According to Uma Adhikari, President of Rural Women's Development Center, Nepalese women are discriminated upon when it comes to political participation and their votes are being taken for granted. At the grassroots level of village development committees' elections women constituted only 8% of the total membership. Women belonging to backward classes and ethnic minorities have even less representation -- amounting to only 1.2%. In this 1997 speech of Ms. Adhikari she gave several recommendations to change this situation. BACK TO TOP

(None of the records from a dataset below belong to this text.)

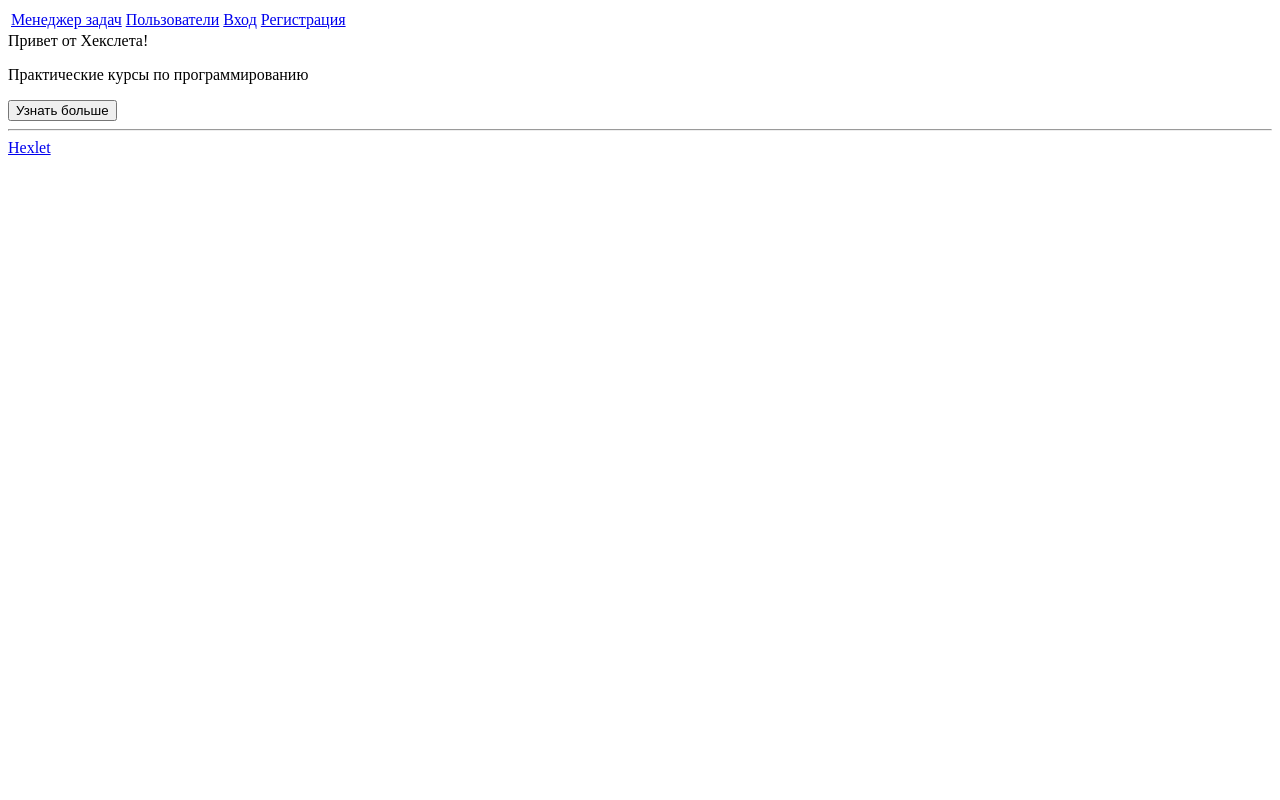
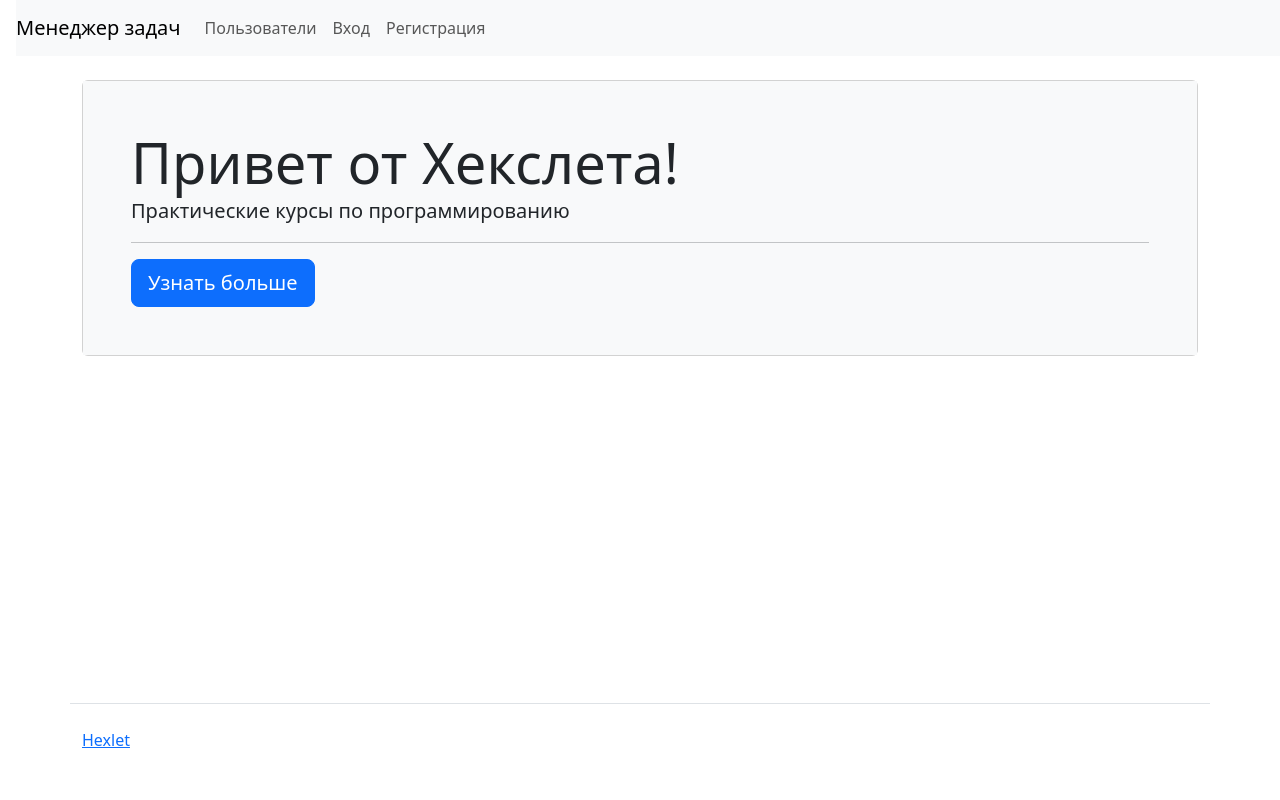
Before and after one commit to Dron-N-82/python-project-52, a Django app: page / in a window 1280 px wide. Run offline with Django 5.2, Linux system fonts and the light colour scheme.

Commit message:
Step 2.1

```diff
--- a/pyproject.toml
+++ b/pyproject.toml
@@ -9,4 +9,5 @@ dependencies = [
     "django>=6.0",
     "gunicorn>=23.0.0",
     "python-dotenv>=1.2.1",
+    "ruff>=0.14.9",
 ]
--- a/task_manager/templates/index.html
+++ b/task_manager/templates/index.html
@@ -1,35 +1,52 @@
 <!DOCTYPE html>
 <html lang="ru-ru">
   <head>
+    <!-- <meta charset="utf-8"> -->
+    <meta name="viewport" content="width=device-width, initial-scale=1">
+    <title>Менеджер задач Hexlet</title>
+    <link href="https://cdn.jsdelivr.net/npm/bootstrap@5.3.8/dist/css/bootstrap.min.css" rel="stylesheet" integrity="sha384-sRIl4kxILFvY47J16cr9ZwB07vP4J8+LH7qKQnuqkuIAvNWLzeN8tE5YBujZqJLB" crossorigin="anonymous">
+    <script src="https://cdn.jsdelivr.net/npm/bootstrap@5.3.8/dist/js/bootstrap.bundle.min.js" integrity="sha384-FKyoEForCGlyvwx9Hj09JcYn3nv7wiPVlz7YYwJrWVcXK/BmnVDxM+D2scQbITxI" crossorigin="anonymous"></script>
+  </head>
+  <body class="d-flex flex-column min-vh-100">
+    <nav class="navbar navbar-expand-lg navbar-light bg-light ms-3">
+    <!-- <nav class="navbar navbar-light" style="background-color: #e3f2fd;"> -->
+      <a class="navbar-brand" href="/">Менеджер задач</a>
+      <button class="navbar-toggler" data-bs-toggle="collapse" data-bs-target="#navbarToggleExternalContent">
+        <span class="navbar-toggler-icon"></span>
+      </button>
+      <div class="collapse navbar-collapse" id="navbarToggleExternalContent">
+        <ul class="navbar-nav mr-auto">
+          <li class="nav-item">
+            <a class="nav-link" href="/users/">Пользователи</a>
+          </li>
 
-    <title>Менеджер задач Hexlet</title>
+        </ul>
+        <ul class="navbar-nav">
 
-  <body>
-    <nav>
-      <div>
-        <table>
-          <tr>
-            <td><a href="/">Менеджер задач</a></td>
-            <td><a href="/users/">Пользователи</a></td>
-           <td><a href="/login/">Вход</a></td>
-           <td><a href="/users/create/">Регистрация</a></td>
-          </tr>
-      </table>
+            <li class="nav-item">
+              <a class="nav-link" href="/login/">Вход</a>
+            </li>
+            <li class="nav-item">
+              <a class="nav-link" href="/users/create/">Регистрация</a>
+            </li>
+
+        </ul>
       </div>
     </nav>
-    <div>
-      <div>
-        <div>
-          <div>Привет от Хекслета!</div>
-          <p>Практические курсы по программированию</p>
-
-          <button type="submit" href="https://ru.hexlet.io">Узнать больше</button>
+    <div class="container wrapper flex-grow-1">
+      <h1 class="my-4"></h1>
+      <div class="card">
+        <div class="card-body p-5 bg-light">
+          <div class="display-4">Привет от Хекслета!</div>
+          <p class="lead">Практические курсы по программированию</p>
+          <hr>
+          <a class="btn btn-primary btn-lg" href="https://ru.hexlet.io">Узнать больше</a>
         </div>
       </div>
+
     </div>
-    <hr>
     <footer>
-      <div>
+      <div class="container my-5 pt-4 border-top">
         <a target="_blank" href="https://ru.hexlet.io">Hexlet</a>
       </div>
     </footer>
```
Also changed, not shown: ruff.toml (added, +11 -0 lines), 2 other files.
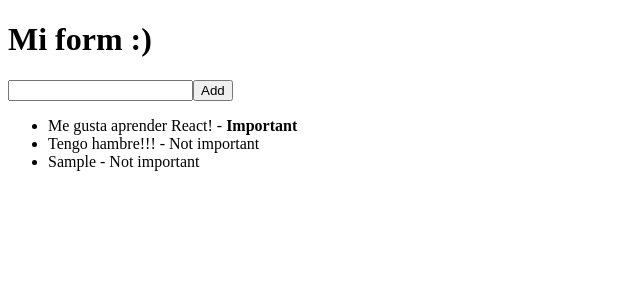
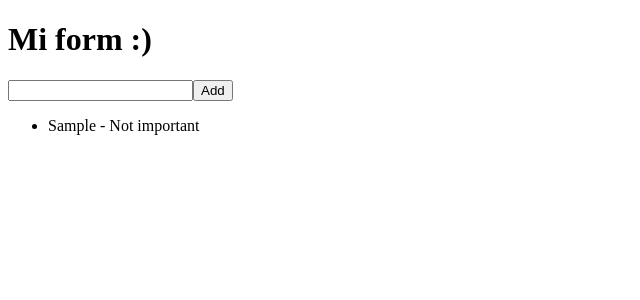
Before and after one commit to chrisdev3001/learning-redux, a React (Create React App) app: page / in a window 1280 px wide. Both pictures are taken after typing "Sample" into the empty fields and a click on the button "Add". Shown: the top 300 px of the page, without its empty margins (0-640 px from the left). Built offline with nearby package versions, Linux system fonts and the light colour scheme.

Commit message:
Added redux as a real react project and used container - content pattern

```diff
--- a/package.json
+++ b/package.json
@@ -8,6 +8,7 @@
     "@testing-library/user-event": "^12.8.3",
     "react": "^17.0.2",
     "react-dom": "^17.0.2",
+    "react-redux": "^7.2.4",
     "react-scripts": "4.0.3",
     "redux": "^4.1.0",
     "web-vitals": "^1.1.2"
--- a/src/App.js
+++ b/src/App.js
@@ -1,25 +1,15 @@
-import logo from './logo.svg';
-import './App.css';
+import NewNote from './components/NewNote'
+import Notes from './components/Notes'
 
-function App() {
+const App = () => {
+
   return (
-    <div className="App">
-      <header className="App-header">
-        <img src={logo} className="App-logo" alt="logo" />
-        <p>
-          Edit <code>src/App.js</code> and save to reload.
-        </p>
-        <a
-          className="App-link"
-          href="https://reactjs.org"
-          target="_blank"
-          rel="noopener noreferrer"
-        >
-          Learn React
-        </a>
-      </header>
+    <div>
+      <NewNote/>
+      <Notes/>
     </div>
-  );
+
+  )
 }
 
-export default App;
+export default App
--- /dev/null
+++ b/src/components/NewNote.js
@@ -0,0 +1,26 @@
+import React from 'react'
+import { useDispatch } from 'react-redux'
+import { createNote } from '../reducers/noteReducer'
+
+export default function NewNote() {
+    const dispatch = useDispatch()
+
+    function addNote(e) {
+        e.preventDefault()
+        const { target } = e
+        const content = target.note.value
+        target.note.value = ''
+
+        dispatch(createNote(content))
+    }
+
+
+
+    return (
+        <form onSubmit={addNote}>
+            <h1>Mi form :)</h1>
+            <input name="note" />
+            <button>Add</button>
+        </form>
+    )
+}
--- /dev/null
+++ b/src/components/Notes.js
@@ -0,0 +1,29 @@
+import React from 'react'
+import { useDispatch, useSelector } from 'react-redux'
+import { toggleImportanceOf } from '../reducers/noteReducer'
+
+/* Contenido: componente tonto que sólo pinta datos */
+function Note({note, toggleImportantNote}){
+    return (
+        <li key={note.id} onClick={() => toggleImportantNote(note.id)}>{note.content} - {note.important ? <strong>Important</strong> : <span>Not important</span>}</li>
+    )
+}
+
+export default function NotesContainer(){
+    const notes = useSelector(state => state)   // Selecciona una parte del estado a la que me quiero suscribir
+    const dispatch = useDispatch()              // Dispatcher
+
+    function toggleImportantNote(id) {
+        dispatch(toggleImportanceOf(id))
+    }
+    return <Notes notes={notes} toggleImportantNote={toggleImportantNote} />
+}
+
+/* Contenedor: tiene lógica de cómo hacer las cosas */
+function Notes({notes, toggleImportantNote}) {
+    return (
+        <ul>
+            {notes.map(note => <Note note={note} toggleImportantNote={toggleImportantNote} />)}
+        </ul>
+    )
+}
--- a/src/index.js
+++ b/src/index.js
@@ -1,69 +1,15 @@
 import React from 'react'
 import ReactDOM from 'react-dom'
 import { createStore } from 'redux'
-import { noteReducer, createNote, toggleImportanceOf } from './reducers/noteReducer'
+import { Provider } from 'react-redux'
+import { noteReducer } from './reducers/noteReducer'
+import App from './App'
 
 const store = createStore(noteReducer)
 
-store.dispatch({
-  type: '@notes/created',
-  payload: {
-    content: 'Me gusta aprender React!',
-    important: true,
-    id: 1,
-  }
-})
-
-store.dispatch({
-  type: '@notes/created',
-  payload: {
-    content: 'Tengo hambre!!!',
-    important: false,
-    id: 2,
-  }
-})
-
-const App = () => {
-  const state = store.getState()
-
-  function addNote(e){
-    e.preventDefault()
-    const { target } = e
-    const content = target.note.value
-    target.note.value = ''
-
-    store.dispatch(createNote(content))
-  }
-
-  function toggleImportantNote(id){
-    store.dispatch(toggleImportanceOf(id))
-  }
-
-  return (
-    <div>
-      <form onSubmit={addNote}>
-        <h1>Mi form :)</h1>
-        <input name="note" />
-        <button>Add</button>
-      </form>
-
-
-      <ul>
-        {state.map(note => (
-          <li key={note.id} onClick={() => toggleImportantNote(note.id)}>{note.content} - {note.important ? <strong>Important</strong> : <span>Not important</span>}</li>
-        ))}
-      </ul>
-    </div>
-
-  )
-}
-
-const renderApp = () => {
-  ReactDOM.render(
-    <App />,
-    document.getElementById('root')
-  )
-}
-
-renderApp()
-store.subscribe(renderApp)
+ReactDOM.render(
+  <Provider store={store}>
+      <App />
+  </Provider>,
+  document.getElementById('root')
+)
```
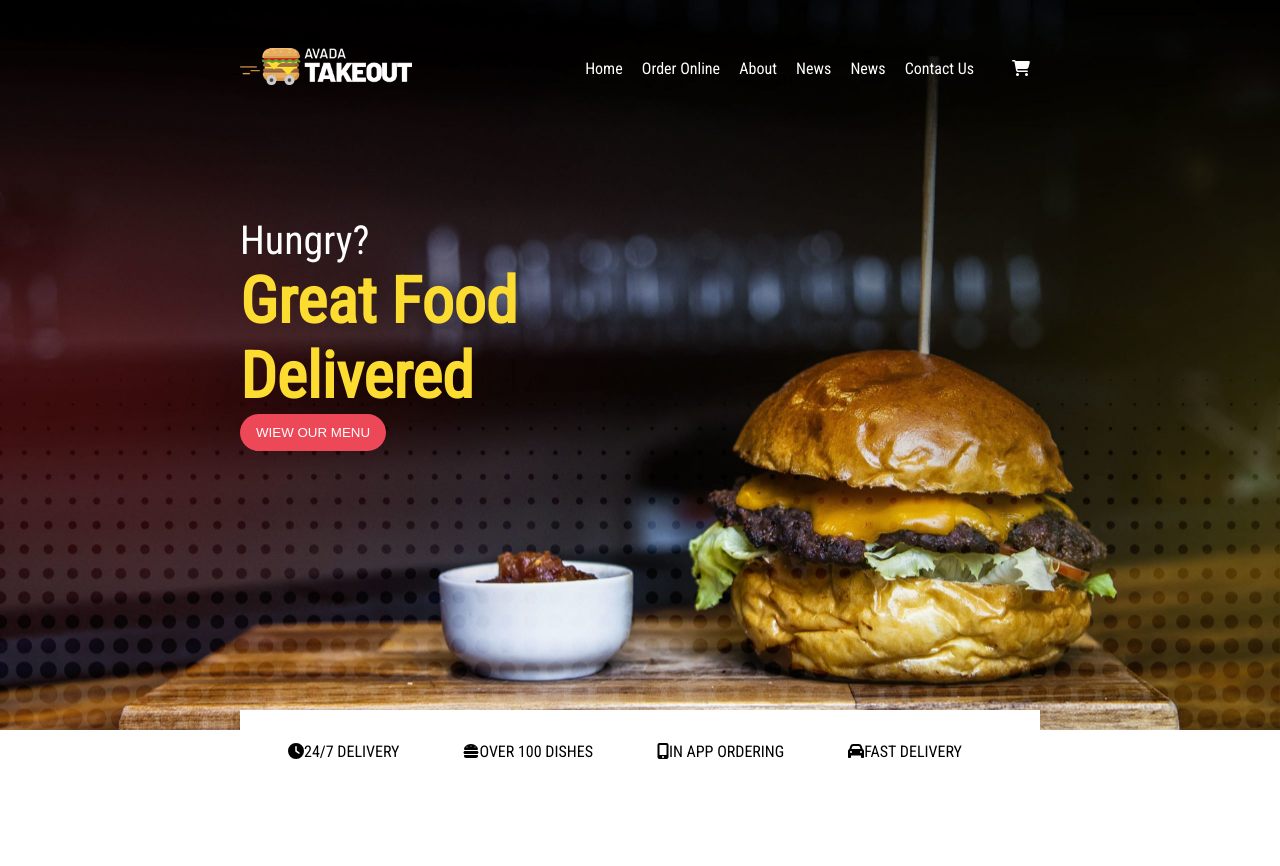
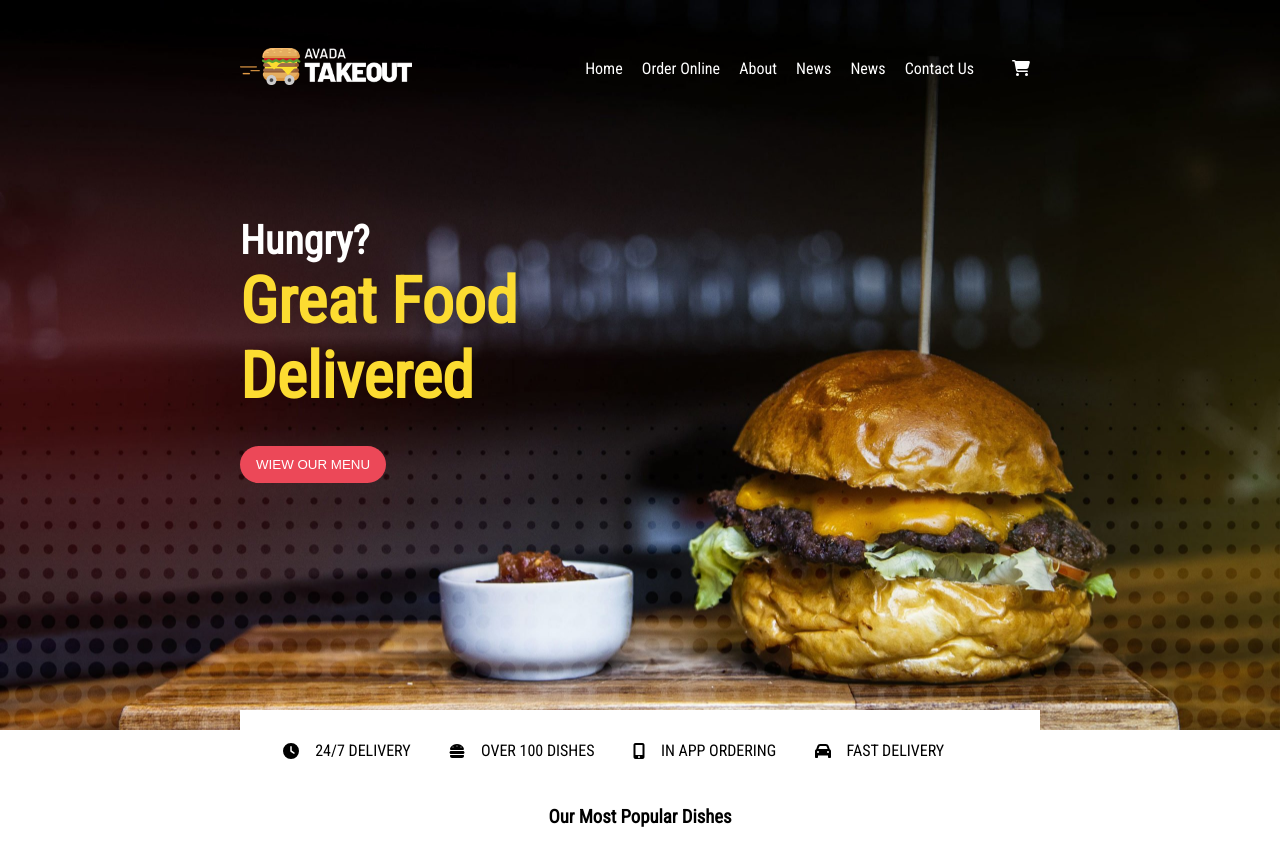
Before and after one commit to VictorGiuliano/proj-html-vuejs, a Vue app: page / in a window 1280 px wide. Shown: the top 866 px of the page. Built offline with nearby package versions, Linux system fonts and the light colour scheme.

Commit message:
Preparation First Card

```diff
--- a/src/components/AppHeader.vue
+++ b/src/components/AppHeader.vue
@@ -19,11 +19,11 @@ export default {
         <div class="container">
             <navbar :info="informations"></navbar>
             <div class="text-area">
-                <p>Hungry?</p>
+                <h2>Hungry?</h2>
                 <h1>Great Food</h1>
-                <h1><span>Delivered</span></h1>
+                <h1 class="yellow">Delivered</h1>
             </div>
-            <div>
+            <div id="cont-button">
                 <generic-button @press-button="CreateMessage"></generic-button>
             </div>
 
@@ -49,10 +49,17 @@ section {
         font-size: 4rem;
     }
 
-    h2,
-    p {
+    .yellow {
+        color: $yellow;
+    }
+
+    h2 {
         color: $white;
         font-size: 2.5rem;
     }
+
+    #cont-button {
+        padding-top: 2rem;
+    }
 }
 </style>
--- a/src/components/AppMain.vue
+++ b/src/components/AppMain.vue
@@ -1,6 +1,16 @@
 <script>
+import CardPrice from './utilities/CardPrice.vue'
 export default {
-    name: 'AppMain'
+    name: 'AppMain',
+    data() {
+        return {
+            food: [{ image: '/src/assets/img/skin-on-fries.jpg', title: 'Skin On Fries', price: '$3.00', secondprice: '$6.00' },
+            { image: '/src/assets/img/choco-cookie-frappe.jpg', title: 'Choco Cookie Frappe', price: '$4.99' },
+            { image: '/src/assets/img/donut-burger.jpg', title: 'The Donut Burger', price: '$6.99' }
+            ]
+        }
+    },
+    components: { CardPrice }
 }
 </script>
 <template>
@@ -8,12 +18,20 @@ export default {
         <div class="container">
             <div class="container-cardOne">
                 <div id="#cartOne">
+                    <header>
                         <ul>
                             <li><font-awesome-icon icon="fa-solid fa-clock" />24/7 DELIVERY</li>
                             <li><font-awesome-icon icon="fa-solid fa-burger" />OVER 100 DISHES</li>
                             <li><font-awesome-icon icon="fa-solid fa-mobile-screen-button" />IN APP ORDERING</li>
                             <li><font-awesome-icon icon="fa-solid fa-car" />FAST DELIVERY</li>
                         </ul>
+                    </header>
+                    <div id="body-cartOne">
+                        <h3>Our Most Popular Dishes</h3>
+                    </div>
+                    <div>
+                        <card-price :food="food"></card-price>
+                    </div>
                 </div>
             </div>
         </div>
@@ -26,6 +44,10 @@ export default {
     min-height: 900px;
 }
 
+.svg-inline--fa {
+    padding: 0 1rem;
+}
+
 .container {
     position: relative;
 }
@@ -36,11 +58,27 @@ export default {
     left: 0;
     background-color: $white;
     width: 100%;
-    padding: 2rem 1rem;
+    padding: 2rem 1rem 0 1rem;
+
+    header {
+        height: 2rem;
+        margin-bottom: 2rem;
 
         li {
             display: inline;
-        padding: 2rem;
+            padding: 0.7rem;
         }
     }
+
+    #body-cartOne {
+        text-align: center;
+
+        h3: {
+            margin: 4rem 0;
+        }
+
+    }
+
+
+}
 </style>
--- /dev/null
+++ b/src/components/utilities/CardPrice.vue
@@ -0,0 +1,18 @@
+<script>
+export default {
+    name: 'Price',
+    props: {
+        food: Array
+    }
+}
+</script>
+<template>
+    <div class="row">
+        <figure>
+
+        </figure>
+    </div>
+</template>
+<style>
+
+</style>
```
Lines whose indentation alone changed are shown as unchanged.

Women in Politics in Nepal: Their socioeconomic, health, legal and political constraints
Studies carried out by domestic as also external research organizations prove that women representation in the political decision-making process is low in Nepal, be it an autocratic or democratic polity. Apart from political order, there are various socioeconomic and cultural elements responsible for such a disheartening phenomenon. The study makes an attempt, with the limitations of the primary sources of information, to explore the general socioeconomic, health, legal and political problems of women politicians in the kingdom. The study report also identifies the general socioeconomic constraints, as considered by the respondents, that have created hurdles on their participation in the political process in Nepal. It also makes recommendations to meet these problems.

To get a copy write to:
Center for Consolidation of Democracy at GPO Box 979, Kathmandu, Nepal or contact them at these phone numbers:
Tel Phone 977-1-242508
Fax 977-1-242148

Women Participation in Politics at local level – A study of Kathmandu Metropolitan City
The study was carried out in Kathmandu Metropolitan City. The main objective of the study was to evaluate the role of elected women ward representatives in politics at local level. Local women ward representatives were interviewed and asked about their political roles as ward representatives, their commitments, kind of support from family, issues of social problems faced by women and their views on legal provision, provision of reservation for women, seats for the women, women role in politics are included in the study report.

For a copy of the study write to Documentation and Resource Center for Women's Studies (drcws@chsc.wlink.com.np)

A Case Study of PCRW Program: Personal Empowerment for Women
Institute for Integrated Development Studies (IIDS) carried out a case study of a village in Tanahu where the Ministry of Local Development/Women Development Division is implementing the Production Credit for Rural Women (PCRW) program. The case study, entitled Women Change, Whose Reality? The Intra-household Dynamics of PCRW Program in Gunadi Village, covers one of these districts, Tanahu, which also enjoys the distinction of being the first district to implement the program. The case study explored to implement the program on the livelihood system of the women members and its contribution towards the empowerment process of women at the individual level in a village called Gunadi. It looked different perspectives, namely economic, social and political.

To have a copy of the case study, contact:
Institute for Integrated Development Studies (IIDS)
PO Box 2254, Purano Baneshore, Kathmandu, Nepal
Tel. Phone: 977-1-478930/477019
Fax: 977-1-470831
Email: info@iids.wlink.com.np